Publication Type: Peer Reviewed Journal
Publication Acceptance Date: 2/5/1999
Publication Date: N/A
Citation: Day, W.H., Baird, C., Shaw,, S.R. 1999. A new native species of Peristenus parasitizing (Hym:Braconidae) Lygus hesperus (Hem:Miridae) in Idaho: biology, importance, and description. Annals of the Entomological Society of America. 93(3): 370-375 Interpretive Summary: Peristenus digoneutis, a small wasp from Europe that we released, is now established in 7 northeastern states. It has reduced tarnished plant bug numbers by 75% in New Jersey alfalfa, and we have begun investigating its effectiveness as a biological control agent in strawberries. Because the western tarnished plant bug is a serious pest of alfalfa grown for seed in we also released P. digoneutis there. While checking for its establishmen discovered another (previously-unknown) native parasite. This new species soon be named, in another publication. We found that it is parasitizing a surprisingly high percentage of the pest, 80% in generation 1, and 50% in generation 2. Studies in Idaho are warranted, to learn if insecticide use alfalfa can be reduced, without lowering seed yield. If successful, this w crop production costs, and reduce insecticide side effects on leafcutter be are necessary to pollinate this crop. We have also released the Idaho spec cDelaware, to determine if it can establish in the midatlantic region, because digoneutis is not present south of New York City.

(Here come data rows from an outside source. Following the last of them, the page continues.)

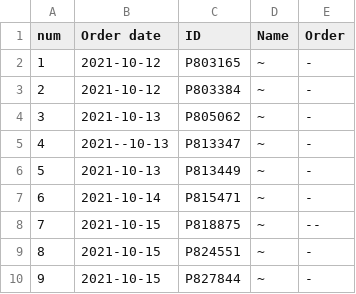
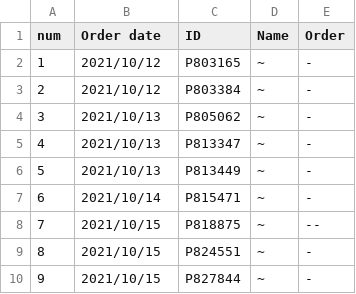
Before and after one commit to Celes-ovo/P-project, a CSV file: Data_example.csv, drawn as a sheet.

```diff
--- a/Data_example.csv
+++ b/Data_example.csv
@@ -1,10 +1,10 @@
 num,Order date,ID,Name,Order
-1,2021-10-12,P803165,~,-
-2,2021-10-12,P803384,~,-
-3,2021-10-13,P805062,~,-
-4,2021--10-13,P813347,~,-
-5,2021-10-13,P813449,~,-
-6,2021-10-14,P815471,~,-
-7,2021-10-15,P818875,~,--
-8,2021-10-15,P824551,~,-
-9,2021-10-15,P827844,~,-
+1,2021/10/12,P803165,~,-
+2,2021/10/12,P803384,~,-
+3,2021/10/13,P805062,~,-
+4,2021/10/13,P813347,~,-
+5,2021/10/13,P813449,~,-
+6,2021/10/14,P815471,~,-
+7,2021/10/15,P818875,~,--
+8,2021/10/15,P824551,~,-
+9,2021/10/15,P827844,~,-
```
Also changed, not shown: 2 other files.
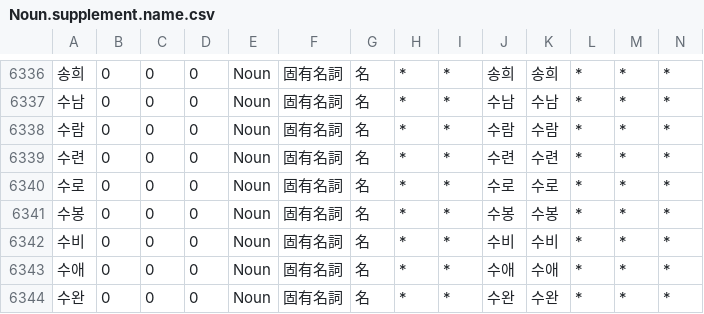
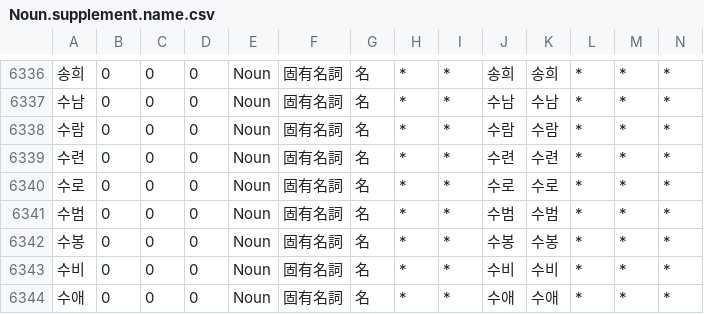
Before and after one commit to okikirmui/handic, a CSV file: Noun.supplement.name.csv, drawn as a sheet; only a part is shown, gaps mark what is left out; the shorter side is filled out with more unchanged rows; rows hold the shown columns only; the diff names each change by its address in the sheet, - before the commit and + after, or states it on an @@ line.

```diff
--- a/Noun.supplement.name.csv
+++ b/Noun.supplement.name.csv
+row 6341: 수범 | 0 | 0 | 0 | Noun | 固有名詞 | 名 | * | * | 수범 | 수범 | * | * | *
```
Also changed, not shown: 1 other file.
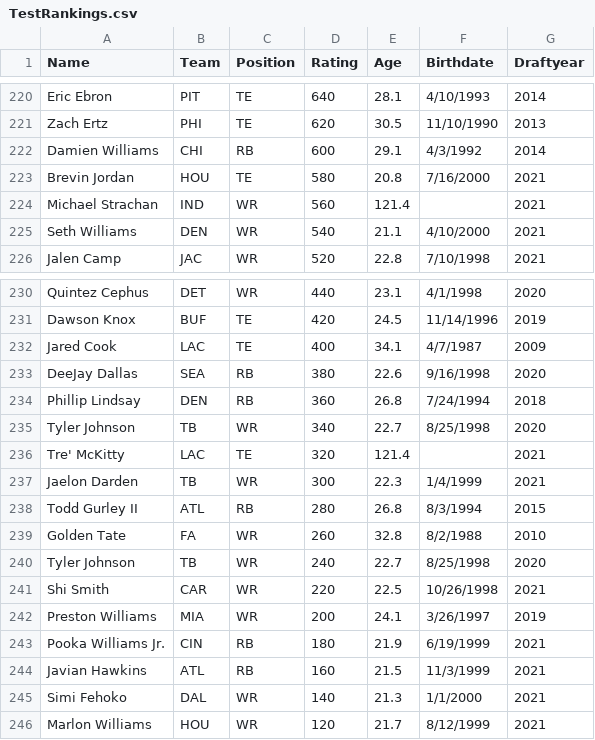
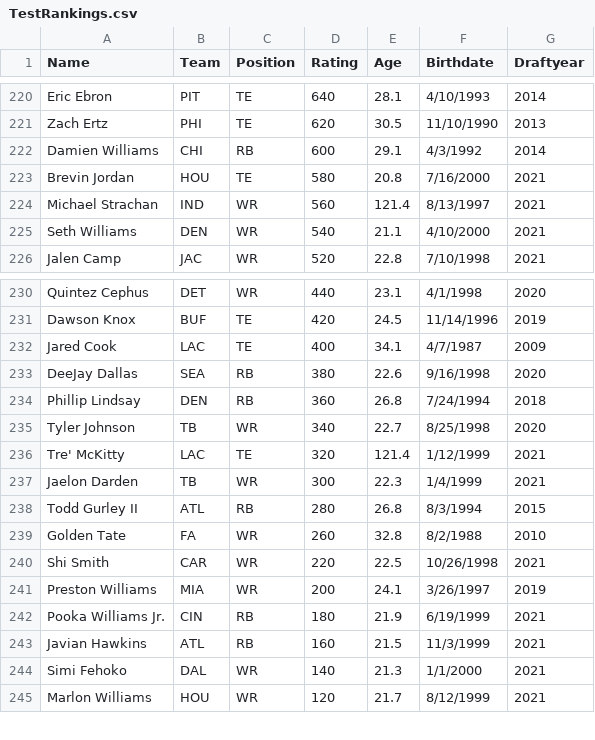
Before and after one commit to CozySchmidt/DynastyTools, a CSV file: test_files/TestRankings.csv, drawn as a sheet; only a part is shown, gaps mark what is left out.

```diff
--- a/test_files/TestRankings.csv
+++ b/test_files/TestRankings.csv
@@ -223,3 +223,3 @@ Damien Williams,CHI,RB,600,29.1,4/3/1992,2014
 Brevin Jordan,HOU,TE,580,20.8,7/16/2000,2021
-Michael Strachan,IND,WR,560,121.4,,2021
+Michael Strachan,IND,WR,560,121.4,8/13/1997,2021
 Seth Williams,DEN,WR,540,21.1,4/10/2000,2021
@@ -235,3 +235,3 @@ Phillip Lindsay,DEN,RB,360,26.8,7/24/1994,2018
 Tyler Johnson,TB,WR,340,22.7,8/25/1998,2020
-Tre' McKitty,LAC,TE,320,121.4,,2021
+Tre' McKitty,LAC,TE,320,121.4,1/12/1999,2021
 Jaelon Darden,TB,WR,300,22.3,1/4/1999,2021
@@ -239,3 +239,2 @@ Todd Gurley II,ATL,RB,280,26.8,8/3/1994,2015
 Golden Tate,FA,WR,260,32.8,8/2/1988,2010
-Tyler Johnson,TB,WR,240,22.7,8/25/1998,2020
 Shi Smith,CAR,WR,220,22.5,10/26/1998,2021
```
Also changed, not shown: 3 other files.
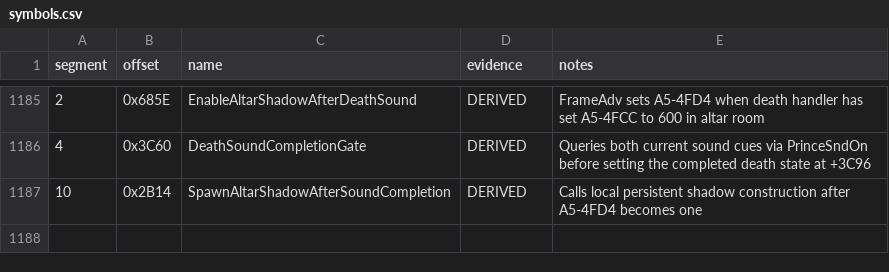
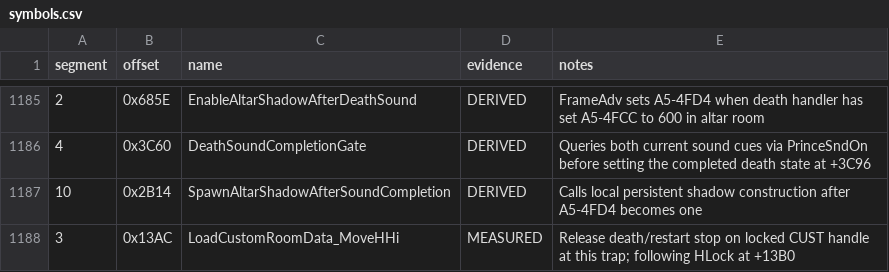
Before and after one commit to Vesuri/princeofpersia2, a CSV file: disasm/symbols.csv, drawn as a sheet; only a part is shown, gaps mark what is left out; the diff names each change by its address in the sheet, - before the commit and + after, or states it on an @@ line.

Commit message:
Return locked MoveHHi errors to the game on restart

```diff
--- a/disasm/symbols.csv
+++ b/disasm/symbols.csv
+row 1188: 3 | 0x13AC | LoadCustomRoomData_MoveHHi | MEASURED | Release death/restart stop on locked CUST handle at this trap; following HLock at +13B0
```
Also changed, not shown: 11 other files.
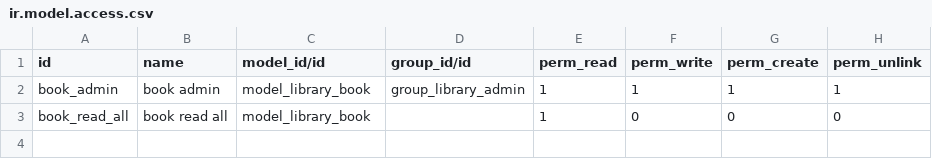
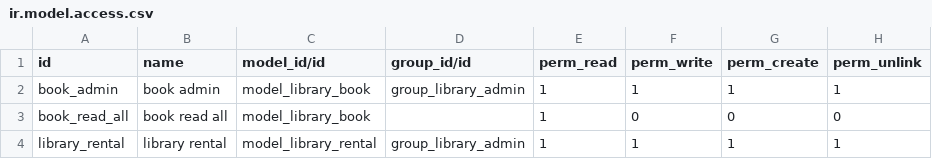
Before and after one commit to JCruzCr/odootraning, a CSV file: library/security/ir.model.access.csv, drawn as a sheet.

```diff
--- a/library/security/ir.model.access.csv
+++ b/library/security/ir.model.access.csv
@@ -3 +3,2 @@ book_admin,book admin,model_library_book,group_library_admin,1,1,1,1
 book_read_all,book read all,model_library_book,,1,0,0,0
+library_rental,library rental,model_library_rental,group_library_admin,1,1,1,1
```
Also changed, not shown: odoo_academy/security/ir.model.access.csv, 9 other files.
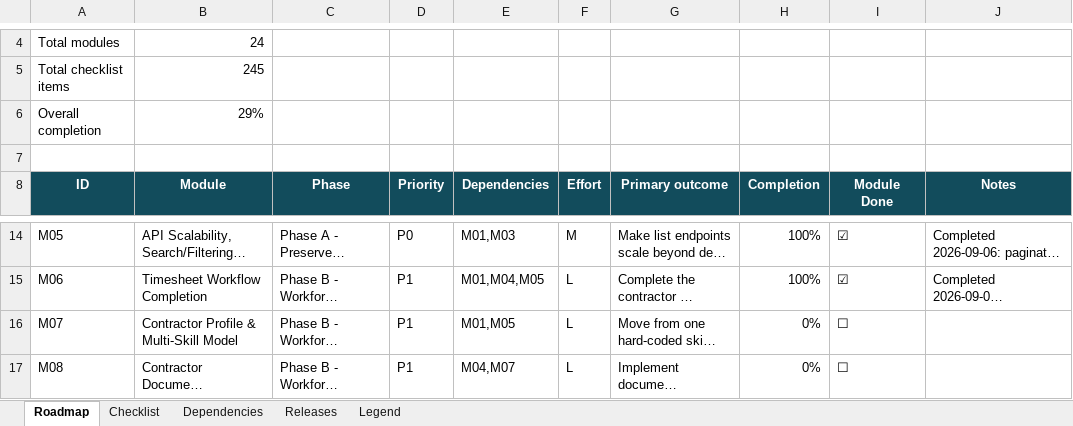
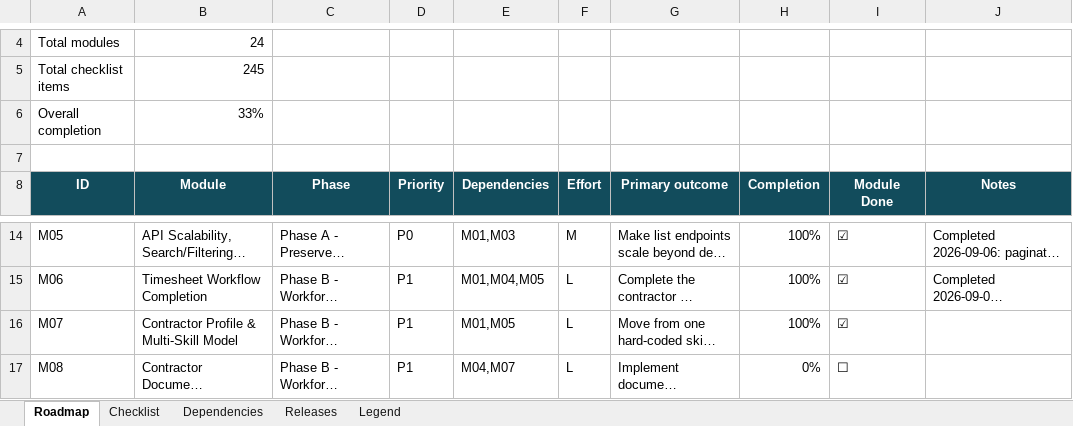
Before and after one commit to nareshjo001/workday, an Excel workbook: Expansion/Workday_VMS_Expansion_Feature_Tracker.xlsx, sheet Roadmap, drawn as a sheet; only a part is shown, gaps mark what is left out; long unchanged cells end in …; values as stored, in another font and other column widths than the file's, no borders; conditional formats not drawn; the diff names each change by its address in the sheet, - before the commit and + after, or states it on an @@ line.

```diff
--- a/Expansion/Workday_VMS_Expansion_Feature_Tracker.xlsx (sheet Roadmap)
+++ b/Expansion/Workday_VMS_Expansion_Feature_Tracker.xlsx (sheet Roadmap)
-B6 (Module): 29%
+B6 (Module): 33%
-H16 (Completion): 0%
+H16 (Completion): 100%
-I16 (Module Done): ☐
+I16 (Module Done): ☑
```
Also changed, not shown: sheet Checklist, 22 other files.
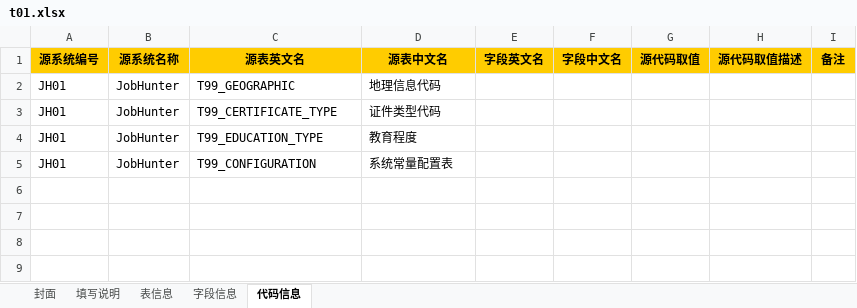
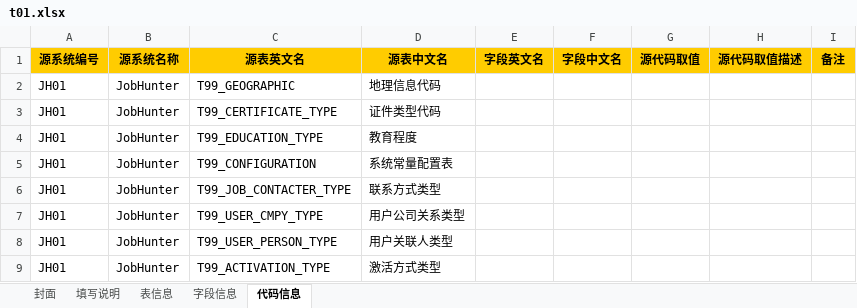
Before and after one commit to konighter/ZZY, an Excel workbook: B01/t01.xlsx, sheet 代码信息, drawn as a sheet; values as stored, in another font and other column widths than the file's, no borders; the diff names each change by its address in the sheet, - before the commit and + after, or states it on an @@ line.

```diff
--- a/B01/t01.xlsx (sheet 代码信息)
+++ b/B01/t01.xlsx (sheet 代码信息)
+row 6: JH01 | JobHunter | T99_JOB_CONTACTER_TYPE | 联系方式类型
+row 7: JH01 | JobHunter | T99_USER_CMPY_TYPE | 用户公司关系类型
+row 8: JH01 | JobHunter | T99_USER_PERSON_TYPE | 用户关联人类型
+row 9: JH01 | JobHunter | T99_ACTIVATION_TYPE | 激活方式类型
```
Also changed, not shown: sheet 字段信息, sheet 表信息.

Technical Abstract: Lygus hesperus and L. lineolaris are major pests of seed crops, fruits, co- tton seedlings, and vegetables in the U.S. Our laboratory has established Peristenus digoneutis (Hymenoptera:Braconidae) in the northeastern U.S. Its high parasitism rates in alfalfa, an extensively-planted forage crop, reduced L. lineolaris numbers by 75%. We and cooperators have found P. digoneutis in 7 northeastern states, and have released it in other areas of the U.S. While trying to recover this parasite from alfalfa grown for in Idaho, where it had been released for 3 years, we discovered a new species. This new species parasitized 81% of 1st generation nymphs in 1998 and 49% in the 2nd generation (average of 1997 and 1998), so it is highly effective. Studies are underway to determine if it can be established in the mid-Atlantic states (P. digoneutis is not present south of New York City) to control L. lineolaris, and if this new species is sufficiently effective in Idaho so insecticide use on seed alfalfa can be reduced.